Common uses for acidic detergents include polishing instruments, cleaning electronic parts, and removing oxides or mineral deposits such as limescale from metals.

We recommend UP 132-B, a mild phosphoric acid solution designed to safely clean at low temperatures. This environmentally-friendly detergent is commonly used on brass instruments but is suitable for many other applications. It’s compatible with copper, aluminum, stainless steel, bronze, plastics, glass, and ceramics.

Deionized Water

While detergents can help in the ultrasonic cleaning process, they are not always necessary. In some cases, deionized water is acceptable and may be advisable. Deionized water is safe to use on almost any material that can be safely submerged in water. That said, some materials will need to be dried quickly after cleaning to prevent oxidation.

Ultrasonic Detergents by Industry

Looking to get an idea of which solution is best for your particular industry? The table below shows some suggestions for the most compatible chemicals for a given use case. You can browse these solutions on our detergents page.

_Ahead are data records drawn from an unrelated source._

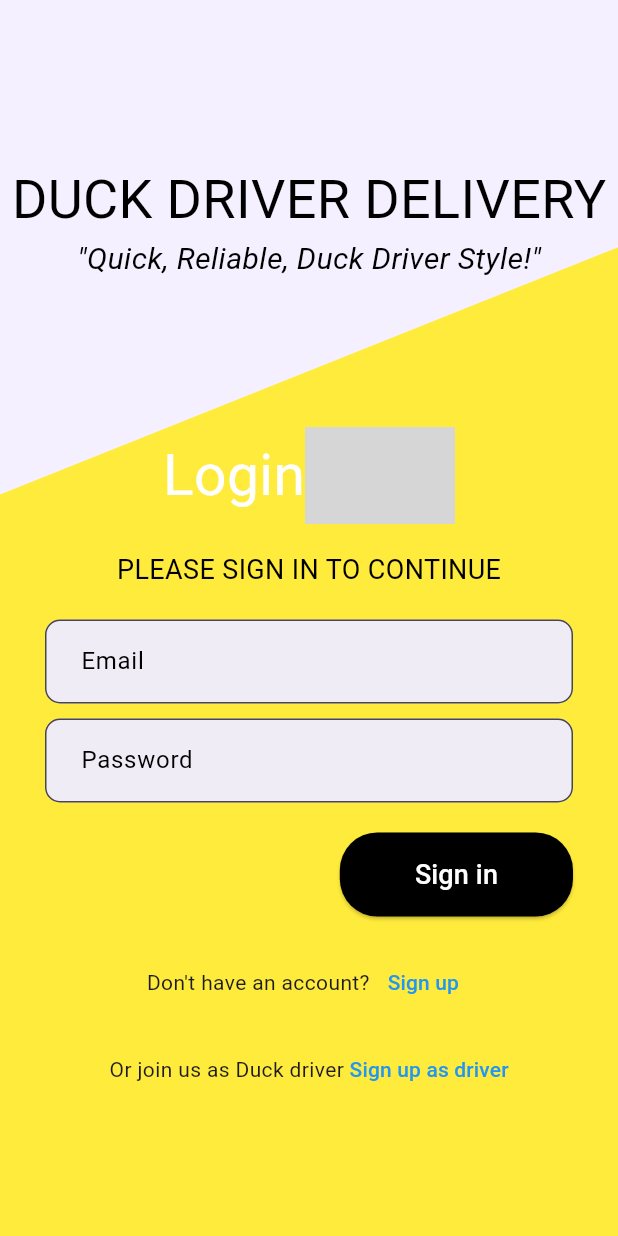
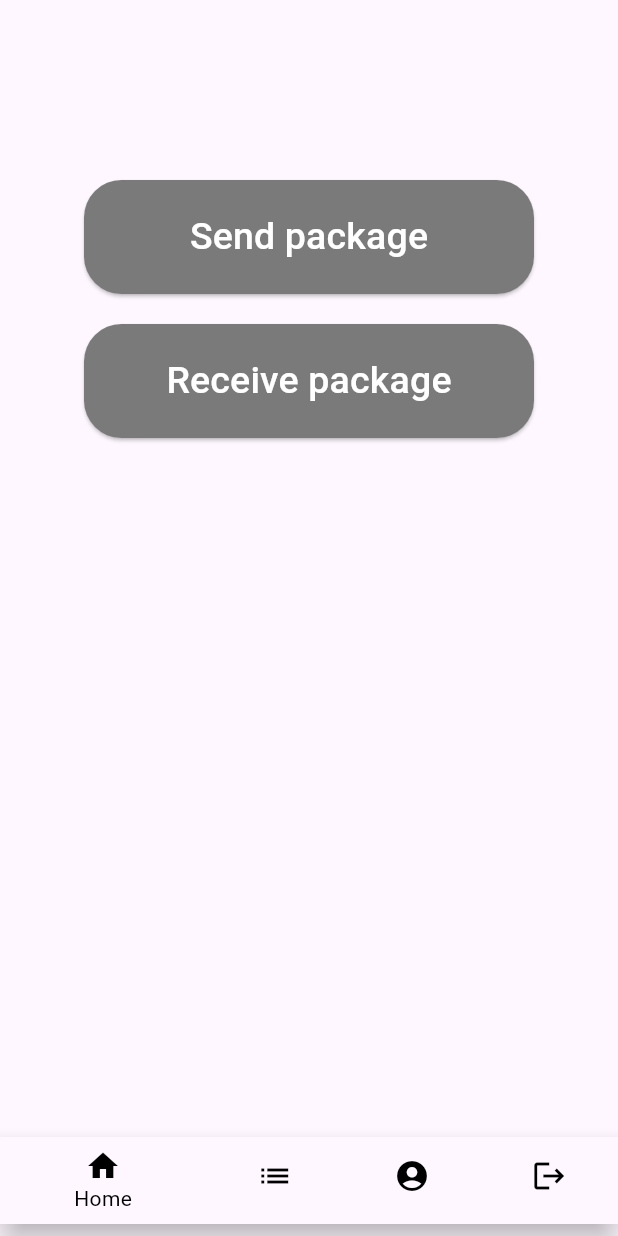
Before and after one commit to jengGod/DuckDDProject, a Flutter app: the screen it shows after launch, after a tap on "Sign in", on a phone screen of 412 x 824 dp. Run offline on Flutter 3.47's test engine with Material 3 defaults, Android fonts, the phone set to English and light mode, and no system bars; network calls fail; Roboto replaces fonts that are missing (Lobster); grey boxes are pictures that could not be loaded.

Commit message:
้userhome0.1

```diff
--- a/lib/main.dart
+++ b/lib/main.dart
@@ -12,6 +12,7 @@ class MyApp extends StatelessWidget {
     return const MaterialApp(
       title: 'Flutter Demo',
       home:  LoginPage(),
+
     );
   }
 }
--- a/lib/pages/LoginPage.dart
+++ b/lib/pages/LoginPage.dart
@@ -1,5 +1,7 @@
 // ignore_for_file: prefer_const_literals_to_create_immutables
 
+
+import 'package:duckddproject/pages/UserHome.dart';
 import 'package:flutter/material.dart';
 
 class LoginPage extends StatefulWidget {
@@ -10,21 +12,21 @@ class LoginPage extends StatefulWidget {
 }
 
 class _LoginPageState extends State<LoginPage> {
-  TextEditingController emailCtl = TextEditingController();
+  TextEditingController phoneCtl = TextEditingController();
   TextEditingController passCtl = TextEditingController();
 
   @override
-  Widget build(BuildContext context) {
+  Widget build(BuildContext contxte) {
     return Scaffold(
       body: Stack(
         children: [
-          // Custom background with diagonal split
           CustomPaint(
             size: Size(MediaQuery.of(context).size.width,
                 MediaQuery.of(context).size.height),
             painter: DiagonalPainter(),
           ),
           Center(
+            child: SingleChildScrollView(
               child: Column(
                 mainAxisAlignment: MainAxisAlignment.center,
                 children: [
@@ -33,7 +35,7 @@ class _LoginPageState extends State<LoginPage> {
                     'DUCK DRIVER DELIVERY',
                     style: TextStyle(
                       fontFamily: 'Lobster',
-                    fontSize: 36,
+                      fontSize: 26,
                       color: Color.fromARGB(255, 0, 0, 0),
                     ),
                   ),
@@ -41,7 +43,7 @@ class _LoginPageState extends State<LoginPage> {
                     '"Quick, Reliable, Duck Driver Style!"',
                     style: TextStyle(
                       fontFamily: 'Lobster',
-                    fontSize: 20,
+                      fontSize: 18,
                       fontStyle: FontStyle.italic,
                       color: Color.fromARGB(255, 0, 0, 0),
                     ),
@@ -57,7 +59,7 @@ class _LoginPageState extends State<LoginPage> {
                             Row(
                               mainAxisAlignment: MainAxisAlignment.center,
                               children: [
-                              const SizedBox(height: 100),
+                                const SizedBox(height: 150),
                                 const Text(
                                   'Login',
                                   style: TextStyle(
@@ -73,7 +75,6 @@ class _LoginPageState extends State<LoginPage> {
                                 ),
                               ],
                             ),
-
                             const Text(
                               'PLEASE SIGN IN TO CONTINUE',
                               style: TextStyle(
@@ -89,10 +90,10 @@ class _LoginPageState extends State<LoginPage> {
                               child: Column(
                                 children: [
                                   TextField(
-                                  controller: emailCtl,
+                                    controller: phoneCtl,
                                     decoration: const InputDecoration(
                                       filled: true,
-                                    labelText: 'Email',
+                                      labelText: 'Phone',
                                       labelStyle: TextStyle(color: Colors.black),
                                       fillColor: Color(0xFFF0ECF6),
                                       border: OutlineInputBorder(
@@ -126,35 +127,33 @@ class _LoginPageState extends State<LoginPage> {
                                     mainAxisAlignment: MainAxisAlignment.end,
                                     children: [
                                       ElevatedButton(
-                                  onPressed: () {},
+                                        onPressed: () => login(context),
                                         style: ElevatedButton.styleFrom(
                                           backgroundColor: Colors.black,
                                           padding: const EdgeInsets.symmetric(
                                               horizontal: 50, vertical: 15),
                                           shape: RoundedRectangleBorder(
-                                      borderRadius: BorderRadius.circular(25),
+                                            borderRadius:
+                                                BorderRadius.circular(25),
                                           ),
                                         ),
                                         child: const Text(
                                           'Sign in',
                                           style: TextStyle(
                                             color: Colors.white,
-                                      fontSize: 18,
+                                            fontSize: 16,
                                           ),
                                         ),
                                       ),
                                     ],
                                   ),
-
                                   const SizedBox(height: 20),
                                   Row(
                                     mainAxisAlignment: MainAxisAlignment.center,
                                     children: [
                                       const Text("Don't have an account? "),
                                       TextButton(
-                                      onPressed: () {
-                                        // Navigate to sign up
-                                      },
+                                        onPressed: () => register(context),
                                         style: TextButton.styleFrom(
                                           foregroundColor: Colors.transparent,
                                           padding: EdgeInsets
@@ -170,25 +169,21 @@ class _LoginPageState extends State<LoginPage> {
                                       ),
                                     ],
                                   ),
-                                const SizedBox(height: 10),
+                                  const SizedBox(height: 5),
                                   Row(
                                     mainAxisAlignment: MainAxisAlignment.center,
                                     children: [
                                       const Text("Or join us as Duck driver "),
                                       TextButton(
-                                      onPressed: () {
-
-                                      },
+                                        onPressed: () {},
                                         style: TextButton.styleFrom(
                                           foregroundColor: Colors.transparent,
-                                        padding: EdgeInsets
-                                            .zero,
+                                          padding: EdgeInsets.zero,
                                         ),
                                         child: const Text(
                                           'Sign up as driver',
                                           style: TextStyle(
-                                          color: Colors
-                                              .blue,
+                                            color: Colors.blue,
                                           ),
                                         ),
                                       ),
@@ -205,8 +200,19 @@ class _LoginPageState extends State<LoginPage> {
                 ],
               ),
             ),
+          ),
         ],
       ),
+    );
+  }
+
+  void register(BuildContext context) {
+
+  }
+  void login(BuildContext context) {
+    Navigator.push(
+      context,
+      MaterialPageRoute(builder: (context) => UserHomePage()),
     );
   }
 }
@@ -222,7 +228,8 @@ class DiagonalPainter extends CustomPainter {
     var path = Path();
     path.moveTo(0, 0);
     path.lineTo(0, size.height * 0.4); // Adjust the diagonal line (30% height)
-    path.lineTo(size.width, size.height * 0.2); // Set diagonal slant just below the tagline
+    path.lineTo(size.width,
+        size.height * 0.2); // Set diagonal slant just below the tagline
     path.lineTo(size.width, 0);
     path.close();
     canvas.drawPath(path, paint);
@@ -230,10 +237,12 @@ class DiagonalPainter extends CustomPainter {
     // Bottom-right background (yellow)
     paint.color = Colors.yellow;
     path = Path();
-    path.moveTo(0, size.height * 0.4); // Start from the bottom of the white background
+    path.moveTo(
+        0, size.height * 0.4); // Start from the bottom of the white background
     path.lineTo(0, size.height);
     path.lineTo(size.width, size.height);
-    path.lineTo(size.width, size.height * 0.2); // End the yellow diagonal at 20% height
+    path.lineTo(
+        size.width, size.height * 0.2); // End the yellow diagonal at 20% height
     path.close();
     canvas.drawPath(path, paint);
   }
@@ -242,4 +251,5 @@ class DiagonalPainter extends CustomPainter {
   bool shouldRepaint(covariant CustomPainter oldDelegate) {
     return false;
   }
+
 }
--- /dev/null
+++ b/lib/pages/UserHome.dart
@@ -0,0 +1,147 @@
+import 'package:duckddproject/pages/LoginPage.dart';
+import 'package:duckddproject/pages/packagelist.dart';
+import 'package:duckddproject/pages/profile.dart';
+import 'package:flutter/material.dart';
+
+class UserHomePage extends StatefulWidget {
+  const UserHomePage({super.key});
+
+  @override
+  State<UserHomePage> createState() => _UserHomePageState();
+}
+
+class _UserHomePageState extends State<UserHomePage> {
+  int selectedIndex = 0;
+
+  @override
+  Widget build(BuildContext context) {
+    return Scaffold(
+      bottomNavigationBar: Padding(
+        padding: const EdgeInsets.symmetric(vertical: 8.0),
+        child: BottomNavigationBar(
+          backgroundColor: const Color.fromARGB(255, 252, 227, 3), // ตั้งค่าสีพื้นหลังเป็นสีเหลือง
+          items: const [
+            BottomNavigationBarItem(icon: Icon(Icons.home), label: 'Home'),
+            BottomNavigationBarItem(icon: Icon(Icons.list), label: 'List'),
+            BottomNavigationBarItem(icon: Icon(Icons.account_circle), label: 'Profile'),
+            BottomNavigationBarItem(icon: Icon(Icons.logout), label: 'Logout'),
+          ],
+          currentIndex: selectedIndex,
+          selectedItemColor: Colors.black, // สีของไอเท็มที่ถูกเลือก
+          unselectedItemColor: Colors.black, // สีของไอเท็มที่ไม่ได้ถูกเลือก
+          onTap: (int index) {
+            if (index == 3) { // ถ้าเป็น Logout
+              _showLogoutDialog(context);
+            } else {
+              setState(() {
+                selectedIndex = index;
+                // นำทางไปยังหน้าต่าง ๆ เมื่อไอคอนถูกกด
+                if (selectedIndex == 0) {
+                  Navigator.pushReplacement(
+                    context,
+                    MaterialPageRoute(builder: (context) => const UserHomePage()),
+                  );
+                } else if (selectedIndex == 1) {
+                  Navigator.pushReplacement(
+                    context,
+                    MaterialPageRoute(builder: (context) => const Packagelist()),
+                  );
+                } else if (selectedIndex == 2) {
+                  Navigator.pushReplacement(
+                    context,
+                    MaterialPageRoute(builder: (context) => const userProfile()),
+                  );
+                }
+              });
+            }
+          },
+        ),
+      ),
+      body: Center(
+        child: Column(
+          children: [
+            const SizedBox(height: 120),
+            Row(
+              mainAxisAlignment: MainAxisAlignment.center,
+              children: [
+                ElevatedButton(
+                  onPressed: () => send(context),
+                  style: ElevatedButton.styleFrom(
+                    backgroundColor: const Color.fromARGB(255, 123, 122, 122),
+                    padding: const EdgeInsets.symmetric(horizontal: 50, vertical: 20),
+                    shape: RoundedRectangleBorder(
+                      borderRadius: BorderRadius.circular(25),
+                    ),
+                    minimumSize: const Size(300, 60), // ขนาดขั้นต่ำของปุ่ม
+                  ),
+                  child: const Text(
+                    'Send package',
+                    style: TextStyle(
+                      color: Colors.white,
+                      fontSize: 25,
+                    ),
+                  ),
+                ),
+              ],
+            ),
+            const SizedBox(height: 20),
+            Row(
+              mainAxisAlignment: MainAxisAlignment.center,
+              children: [
+                ElevatedButton(
+                  onPressed: () => send(context),
+                  style: ElevatedButton.styleFrom(
+                    backgroundColor: const Color.fromARGB(255, 123, 122, 122),
+                    padding: const EdgeInsets.symmetric(horizontal: 50, vertical: 20),
+                    shape: RoundedRectangleBorder(
+                      borderRadius: BorderRadius.circular(25),
+                    ),
+                    minimumSize: const Size(300, 60), // ขนาดขั้นต่ำของปุ่ม
+                  ),
+                  child: const Text(
+                    'Receive package',
+                    style: TextStyle(
+                      color: Colors.white,
+                      fontSize: 25,
+                    ),
+                  ),
+                ),
+              ],
+            ),
+          ],
+        ),
+      ),
+    );
+  }
+
+  void _showLogoutDialog(BuildContext context) {
+    showDialog(
+      context: context,
+      builder: (BuildContext context) {
+        return AlertDialog(
+          title: const Text('Logout'),
+          content: const Text('Do you want to logout?'),
+          actions: [
+            TextButton(
+              onPressed: () {
+                Navigator.of(context).pop(); // ปิด Dialog
+              },
+              child: const Text('Cancel'),
+            ),
+            TextButton(
+              onPressed: () {
+                Navigator.pushReplacement(
+                  context,
+                  MaterialPageRoute(builder: (context) => const LoginPage()), // นำทางไปยังหน้า LoginPage
+                );
+              },
+              child: const Text('Logout'),
+            ),
+          ],
+        );
+      },
+    );
+  }
+
+  void send(BuildContext context) {}
+}
```
Also changed, not shown: lib/pages/packagelist.dart (added, +17 -0 lines), lib/pages/profile.dart (added, +15 -0 lines). Lines whose indentation alone changed are shown as unchanged.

Industry/Component

Most Suitable Detergent

Aerospace and Defense

Brulin 815GD

Automotive (Engine Blocks/Intake Manifolds)

Brulin 815QR

Automotive (Carburetors)

Brulin 815GD

Brass Instrument Cleaning

UP 132B

Gun Cleaning

Brulin 815GD and Gunsonic Firearm Lubricant

Manufacturing and Fabrication

Brulin 815GD

Mold and Die (Aluminum)

Brulin 815GD

Mold and Die (Other Materials)

Brulin Alkaline Deruster

Paint Stripping

Brulin Safety Strip 61

Saw Blade Cleaning

Brulin Alkaline Deruster

 

Still trying to decide which detergent is suitable for your application? Ultrasonic Power experts are on hand to help. Get in touch today to find answers to all your ultrasonics questions.

Main image credit: Andrew Martin